CP4 Injection Pump Failures
There are few redeeming factors regarding the design of the Bosch CP4 injection pump. For an in-depth, detailed review of the CP4 pump's shortcomings and causes of failures, see: CP4 injection pump failure causes. It is widely believed that domestic diesel fuels perform below the minimum performance standards required to properly lubricate the CP4 injection pump, resulting in premature wear and often catastrophic destruction.
A typical CP4 pump failure results in metal filings and fine metallic particles being distributed through the fuel system, ultimately clogging fuel injectors and lines. Such a failure requires an entirely new fuel system; fuel pump, injection pump, eight fuel injectors, and every line where fuel flows, in addition to removing and cleaning the fuel tank itself. CP4 pump failures are prevented by adding a supplemental fuel additive to every tank of fuel.

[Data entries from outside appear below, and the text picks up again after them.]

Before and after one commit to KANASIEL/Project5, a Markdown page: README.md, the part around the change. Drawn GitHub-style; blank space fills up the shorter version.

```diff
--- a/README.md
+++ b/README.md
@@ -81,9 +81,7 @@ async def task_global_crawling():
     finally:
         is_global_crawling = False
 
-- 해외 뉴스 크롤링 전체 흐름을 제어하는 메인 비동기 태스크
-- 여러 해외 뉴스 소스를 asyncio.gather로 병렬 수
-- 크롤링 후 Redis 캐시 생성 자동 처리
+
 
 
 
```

Excessive Fuel Dilution ("Making Oil")
Fuel dilution in the 6.7L Power Stroke is caused by the active regeneration component of the diesel particulate filter system. During active regeneration, fuel is injected into the exhaust stroke and is channeled through the exhaust system and into the DOC where an exothermic reaction occurs, raising the temperature of exhaust gases flowing through the DPF in order to burn off combustion material captured in the filter.

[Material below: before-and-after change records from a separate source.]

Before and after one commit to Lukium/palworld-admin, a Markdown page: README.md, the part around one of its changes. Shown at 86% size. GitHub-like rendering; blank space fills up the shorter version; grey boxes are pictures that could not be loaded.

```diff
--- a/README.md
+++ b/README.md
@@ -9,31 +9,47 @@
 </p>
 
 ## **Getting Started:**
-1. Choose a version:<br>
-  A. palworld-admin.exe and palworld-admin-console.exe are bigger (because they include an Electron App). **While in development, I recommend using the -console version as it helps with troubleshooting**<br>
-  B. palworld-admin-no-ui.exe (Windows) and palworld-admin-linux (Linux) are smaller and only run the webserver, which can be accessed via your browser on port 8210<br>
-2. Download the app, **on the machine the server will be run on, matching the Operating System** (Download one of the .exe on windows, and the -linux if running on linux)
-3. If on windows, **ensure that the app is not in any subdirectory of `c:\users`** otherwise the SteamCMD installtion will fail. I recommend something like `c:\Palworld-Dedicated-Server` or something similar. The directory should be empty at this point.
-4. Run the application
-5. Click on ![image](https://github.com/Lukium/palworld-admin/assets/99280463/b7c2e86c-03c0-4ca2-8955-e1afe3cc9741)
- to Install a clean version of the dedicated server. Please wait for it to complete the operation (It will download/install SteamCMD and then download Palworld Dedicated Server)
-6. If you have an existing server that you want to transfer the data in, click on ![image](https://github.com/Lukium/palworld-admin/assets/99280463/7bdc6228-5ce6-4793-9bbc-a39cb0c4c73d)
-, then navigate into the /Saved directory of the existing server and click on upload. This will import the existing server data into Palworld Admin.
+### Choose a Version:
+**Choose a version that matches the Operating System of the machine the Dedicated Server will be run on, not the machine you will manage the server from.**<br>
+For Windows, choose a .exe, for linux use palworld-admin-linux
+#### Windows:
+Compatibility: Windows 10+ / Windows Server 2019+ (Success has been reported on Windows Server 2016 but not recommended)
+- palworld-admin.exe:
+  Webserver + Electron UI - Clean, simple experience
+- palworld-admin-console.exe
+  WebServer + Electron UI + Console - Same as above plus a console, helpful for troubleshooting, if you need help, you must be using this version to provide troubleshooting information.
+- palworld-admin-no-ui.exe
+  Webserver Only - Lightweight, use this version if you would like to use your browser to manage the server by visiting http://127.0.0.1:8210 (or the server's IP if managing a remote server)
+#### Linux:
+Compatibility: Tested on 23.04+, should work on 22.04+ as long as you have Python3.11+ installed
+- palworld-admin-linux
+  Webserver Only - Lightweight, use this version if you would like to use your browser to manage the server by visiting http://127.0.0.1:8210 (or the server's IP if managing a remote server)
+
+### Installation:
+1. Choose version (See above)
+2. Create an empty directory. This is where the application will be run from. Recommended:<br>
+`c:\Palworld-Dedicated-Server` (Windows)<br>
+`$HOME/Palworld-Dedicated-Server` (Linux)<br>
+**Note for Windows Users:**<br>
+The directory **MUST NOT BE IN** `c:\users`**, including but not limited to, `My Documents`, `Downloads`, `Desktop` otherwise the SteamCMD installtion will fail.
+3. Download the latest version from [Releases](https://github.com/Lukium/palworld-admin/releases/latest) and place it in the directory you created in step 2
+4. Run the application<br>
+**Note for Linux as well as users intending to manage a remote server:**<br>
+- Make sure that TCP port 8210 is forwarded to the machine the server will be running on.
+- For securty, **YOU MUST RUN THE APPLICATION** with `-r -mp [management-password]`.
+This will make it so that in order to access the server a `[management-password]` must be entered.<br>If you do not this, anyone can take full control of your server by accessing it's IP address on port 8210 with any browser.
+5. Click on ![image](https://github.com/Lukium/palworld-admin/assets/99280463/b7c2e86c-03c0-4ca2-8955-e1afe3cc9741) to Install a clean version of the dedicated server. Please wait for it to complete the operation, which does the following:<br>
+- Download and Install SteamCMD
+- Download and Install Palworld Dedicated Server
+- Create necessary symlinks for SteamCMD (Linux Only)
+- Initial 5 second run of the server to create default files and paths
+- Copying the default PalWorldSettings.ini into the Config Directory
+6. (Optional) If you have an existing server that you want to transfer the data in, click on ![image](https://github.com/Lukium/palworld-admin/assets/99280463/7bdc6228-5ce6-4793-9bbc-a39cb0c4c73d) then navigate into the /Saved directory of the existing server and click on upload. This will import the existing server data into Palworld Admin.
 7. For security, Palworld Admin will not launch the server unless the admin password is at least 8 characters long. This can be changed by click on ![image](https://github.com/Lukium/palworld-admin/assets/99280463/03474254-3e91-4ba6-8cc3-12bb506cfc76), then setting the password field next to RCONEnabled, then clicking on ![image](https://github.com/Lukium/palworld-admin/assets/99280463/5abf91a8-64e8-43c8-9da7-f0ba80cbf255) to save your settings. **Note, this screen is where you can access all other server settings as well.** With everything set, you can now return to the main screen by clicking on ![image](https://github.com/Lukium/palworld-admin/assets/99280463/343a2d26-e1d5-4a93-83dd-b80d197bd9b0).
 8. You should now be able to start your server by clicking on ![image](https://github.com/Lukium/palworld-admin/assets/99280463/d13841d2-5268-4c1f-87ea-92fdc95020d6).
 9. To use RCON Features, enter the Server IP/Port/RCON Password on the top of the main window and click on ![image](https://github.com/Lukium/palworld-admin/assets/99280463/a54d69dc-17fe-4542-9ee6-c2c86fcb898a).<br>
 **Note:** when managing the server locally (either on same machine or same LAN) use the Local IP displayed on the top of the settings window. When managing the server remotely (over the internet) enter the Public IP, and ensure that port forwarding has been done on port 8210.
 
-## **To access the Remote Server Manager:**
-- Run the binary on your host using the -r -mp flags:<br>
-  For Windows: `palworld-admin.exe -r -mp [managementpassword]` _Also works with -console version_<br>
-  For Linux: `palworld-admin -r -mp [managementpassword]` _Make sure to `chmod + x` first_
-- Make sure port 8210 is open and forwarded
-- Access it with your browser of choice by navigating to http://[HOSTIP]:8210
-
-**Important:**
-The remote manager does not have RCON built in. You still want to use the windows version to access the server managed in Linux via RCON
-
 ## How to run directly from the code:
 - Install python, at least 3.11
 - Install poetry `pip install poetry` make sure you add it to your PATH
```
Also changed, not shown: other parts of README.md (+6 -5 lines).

The fundamental problem with the post-injection method of introducing fuel into the exhaust stream is that raw fuel is bring transfered through the combustion chamber, where it has the propensity to stick to the cylinder walls. The motion of the piston then allows diesel fuel to pass behind the cylinder rings and enter the crankcase, contaminating the lube oil supply. Fuel dilution is worse and widely more common in vehicles that are driven in stop-and-go conditions or that idle frequently. Keeping the vehicle moving at highway speeds with minimal stops is the most effective means of reducing fuel dilution in 6.7L Power Stroke equipped vehicles.
SST Turbocharger Failures
Turbocharger failures have been common on 2011 and 2012 model year 6.7L Power Stroke equipped pickups. The weak link in the Honeywell DualBoost turbo during early production years seems to be the ceramic ball bearings. Reliability concerns with the turbocharger were eradicated with the introduction of steel ball bearings. A turbo failure on these model years is hard to miss, as an obnoxiously loud screeching sound is exhibited in addition to smoke being emitted out of the tailpipe due to burning engine oil. As the turbocharger design is relatively advanced, it's also quite expensive to replace.
NOx Sensor Failures
NOx sensor failures were extremely common on 2011 model year engines. Under certain conditions, engine power is reduced as a result of a faulty NOx sensor. Frequent sensor failures on a large scale prompted Ford to initiate Custom Satisfaction Program 12B33, in which technicians checked and replaced faulty sensors in addition to uploading an upgraded emission control strategy for the SCR system. The Customer Satisfaction Program expired April 30th, 2013.
Glow Plug Failures/Dropping
There have been multiple reports that the glow plug tip on early production 6.7L Power Strokes may break off into the engine, causing a catastrophic failure. These incidents were not widespread and there have not been enough cases to prompt a recall or any considerable concern in later production engines. The problem seems to be isolated to certain chassis cab models. Had Ford detected a problem with the glow plugs, a recall or service bulletin would have been likely in order to reduce the onset of expensive warranty claims.
EGT Sensor on "Ambulance Package" Chassis Cab Trucks
At least one faulty EGT sensor was identified on 2011 and 2012 model year F-350/F-450/F-550 trucks equipped with the "Ambulance Package". The emissions aftertreatment system on the 6.7L Power Stroke diesel features several EGT sensors. When one of these sensors fails, a vehicle may shut down while driving and/or fail to restart. Considerable controversy resulted as emergency vehicles were left stranded, prompting Ford recall 13S10 to replace the faulty sensor(s). Similar instances have been reported in pickup models, although these incidents appear much more isolated and have not contributed to widespread concern.